## ACTION ITEM
Among the entries below, find each line with "EIICL" and show it.

*** Opening of RECORDS FOR PROCESSING ***

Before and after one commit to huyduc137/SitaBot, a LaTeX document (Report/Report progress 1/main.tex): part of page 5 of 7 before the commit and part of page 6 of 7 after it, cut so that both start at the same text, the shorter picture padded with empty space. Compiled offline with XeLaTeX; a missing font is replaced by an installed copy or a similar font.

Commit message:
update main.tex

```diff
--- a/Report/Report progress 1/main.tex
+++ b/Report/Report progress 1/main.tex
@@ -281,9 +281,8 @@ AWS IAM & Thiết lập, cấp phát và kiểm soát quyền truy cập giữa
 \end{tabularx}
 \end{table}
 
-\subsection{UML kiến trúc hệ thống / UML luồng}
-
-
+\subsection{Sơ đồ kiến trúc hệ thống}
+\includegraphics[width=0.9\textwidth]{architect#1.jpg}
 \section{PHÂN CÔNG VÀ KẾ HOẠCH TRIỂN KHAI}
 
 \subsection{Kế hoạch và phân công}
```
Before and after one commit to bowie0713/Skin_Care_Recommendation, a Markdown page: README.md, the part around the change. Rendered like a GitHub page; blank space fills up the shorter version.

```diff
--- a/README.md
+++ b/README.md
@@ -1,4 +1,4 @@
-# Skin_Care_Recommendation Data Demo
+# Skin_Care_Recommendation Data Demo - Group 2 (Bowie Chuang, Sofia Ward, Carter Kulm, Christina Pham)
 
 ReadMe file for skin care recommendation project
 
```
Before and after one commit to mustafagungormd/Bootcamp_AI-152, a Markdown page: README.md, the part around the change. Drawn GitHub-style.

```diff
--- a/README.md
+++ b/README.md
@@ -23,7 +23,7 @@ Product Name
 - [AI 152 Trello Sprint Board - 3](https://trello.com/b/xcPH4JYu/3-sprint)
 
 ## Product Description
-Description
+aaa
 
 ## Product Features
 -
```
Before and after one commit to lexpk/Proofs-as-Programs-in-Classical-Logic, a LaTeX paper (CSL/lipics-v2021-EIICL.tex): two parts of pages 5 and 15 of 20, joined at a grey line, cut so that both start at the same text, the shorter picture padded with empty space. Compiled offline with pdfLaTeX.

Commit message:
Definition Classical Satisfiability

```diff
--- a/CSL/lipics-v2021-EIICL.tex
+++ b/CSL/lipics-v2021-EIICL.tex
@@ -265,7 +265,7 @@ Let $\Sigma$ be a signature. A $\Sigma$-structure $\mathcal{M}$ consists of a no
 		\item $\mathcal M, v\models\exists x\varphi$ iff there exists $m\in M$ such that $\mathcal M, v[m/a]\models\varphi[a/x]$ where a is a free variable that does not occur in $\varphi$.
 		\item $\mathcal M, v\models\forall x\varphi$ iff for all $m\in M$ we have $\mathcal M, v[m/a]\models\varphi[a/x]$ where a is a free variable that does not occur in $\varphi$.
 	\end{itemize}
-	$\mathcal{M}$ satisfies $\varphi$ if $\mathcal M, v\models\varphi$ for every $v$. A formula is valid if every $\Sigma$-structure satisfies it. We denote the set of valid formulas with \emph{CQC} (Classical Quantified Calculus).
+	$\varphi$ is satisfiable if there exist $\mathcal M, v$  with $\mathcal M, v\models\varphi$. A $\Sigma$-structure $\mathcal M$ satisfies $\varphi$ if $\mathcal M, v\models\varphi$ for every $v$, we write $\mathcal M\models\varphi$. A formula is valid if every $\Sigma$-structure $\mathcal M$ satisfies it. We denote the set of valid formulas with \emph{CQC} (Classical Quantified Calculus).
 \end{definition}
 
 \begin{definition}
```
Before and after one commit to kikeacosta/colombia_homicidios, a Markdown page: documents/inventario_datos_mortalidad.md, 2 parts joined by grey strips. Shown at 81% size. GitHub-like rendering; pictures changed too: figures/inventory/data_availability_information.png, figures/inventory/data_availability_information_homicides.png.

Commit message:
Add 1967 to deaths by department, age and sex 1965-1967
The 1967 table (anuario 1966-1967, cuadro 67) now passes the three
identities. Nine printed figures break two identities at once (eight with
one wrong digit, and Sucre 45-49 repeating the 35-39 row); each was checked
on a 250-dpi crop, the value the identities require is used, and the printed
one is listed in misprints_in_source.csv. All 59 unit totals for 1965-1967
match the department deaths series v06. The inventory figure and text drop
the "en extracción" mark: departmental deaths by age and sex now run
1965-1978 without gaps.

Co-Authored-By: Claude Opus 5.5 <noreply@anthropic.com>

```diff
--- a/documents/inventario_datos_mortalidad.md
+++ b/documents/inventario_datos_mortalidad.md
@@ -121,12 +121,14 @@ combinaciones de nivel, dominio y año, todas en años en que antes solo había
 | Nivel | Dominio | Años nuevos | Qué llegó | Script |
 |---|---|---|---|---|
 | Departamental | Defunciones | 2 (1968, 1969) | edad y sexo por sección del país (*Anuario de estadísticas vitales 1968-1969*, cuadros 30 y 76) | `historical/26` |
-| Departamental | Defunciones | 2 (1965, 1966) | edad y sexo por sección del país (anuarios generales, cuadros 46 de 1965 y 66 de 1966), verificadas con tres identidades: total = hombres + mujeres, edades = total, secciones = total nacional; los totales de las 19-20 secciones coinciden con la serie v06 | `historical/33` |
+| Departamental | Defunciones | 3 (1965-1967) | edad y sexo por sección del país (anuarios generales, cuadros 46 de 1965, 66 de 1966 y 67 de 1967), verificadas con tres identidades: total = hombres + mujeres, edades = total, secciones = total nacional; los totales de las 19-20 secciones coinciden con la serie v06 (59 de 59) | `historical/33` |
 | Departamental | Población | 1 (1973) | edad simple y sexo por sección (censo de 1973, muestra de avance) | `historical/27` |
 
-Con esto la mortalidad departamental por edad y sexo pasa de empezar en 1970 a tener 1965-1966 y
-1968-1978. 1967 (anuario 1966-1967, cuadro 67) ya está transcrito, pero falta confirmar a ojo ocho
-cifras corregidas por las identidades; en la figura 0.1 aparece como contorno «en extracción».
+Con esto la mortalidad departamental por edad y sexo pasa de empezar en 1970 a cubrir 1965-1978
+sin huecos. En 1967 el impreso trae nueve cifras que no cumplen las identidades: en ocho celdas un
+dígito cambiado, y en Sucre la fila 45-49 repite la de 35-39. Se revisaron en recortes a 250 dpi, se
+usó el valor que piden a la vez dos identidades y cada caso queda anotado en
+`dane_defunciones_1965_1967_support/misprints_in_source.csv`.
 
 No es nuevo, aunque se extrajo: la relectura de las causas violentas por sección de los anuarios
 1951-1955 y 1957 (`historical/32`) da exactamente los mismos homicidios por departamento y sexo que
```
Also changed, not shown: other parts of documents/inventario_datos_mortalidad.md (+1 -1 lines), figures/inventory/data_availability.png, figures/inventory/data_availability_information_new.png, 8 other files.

*** Close of RECORDS FOR PROCESSING ***

## OUTPUT BELOW
Before and after one commit to lexpk/Proofs-as-Programs-in-Classical-Logic, a LaTeX paper (CSL/lipics-v2021-EIICL.tex): two parts of pages 5 and 15 of 20, joined at a grey line, cut so that both start at the same text, the shorter picture padded with empty space. Compiled offline with pdfLaTeX.
--- a/CSL/lipics-v2021-EIICL.tex
+++ b/CSL/lipics-v2021-EIICL.tex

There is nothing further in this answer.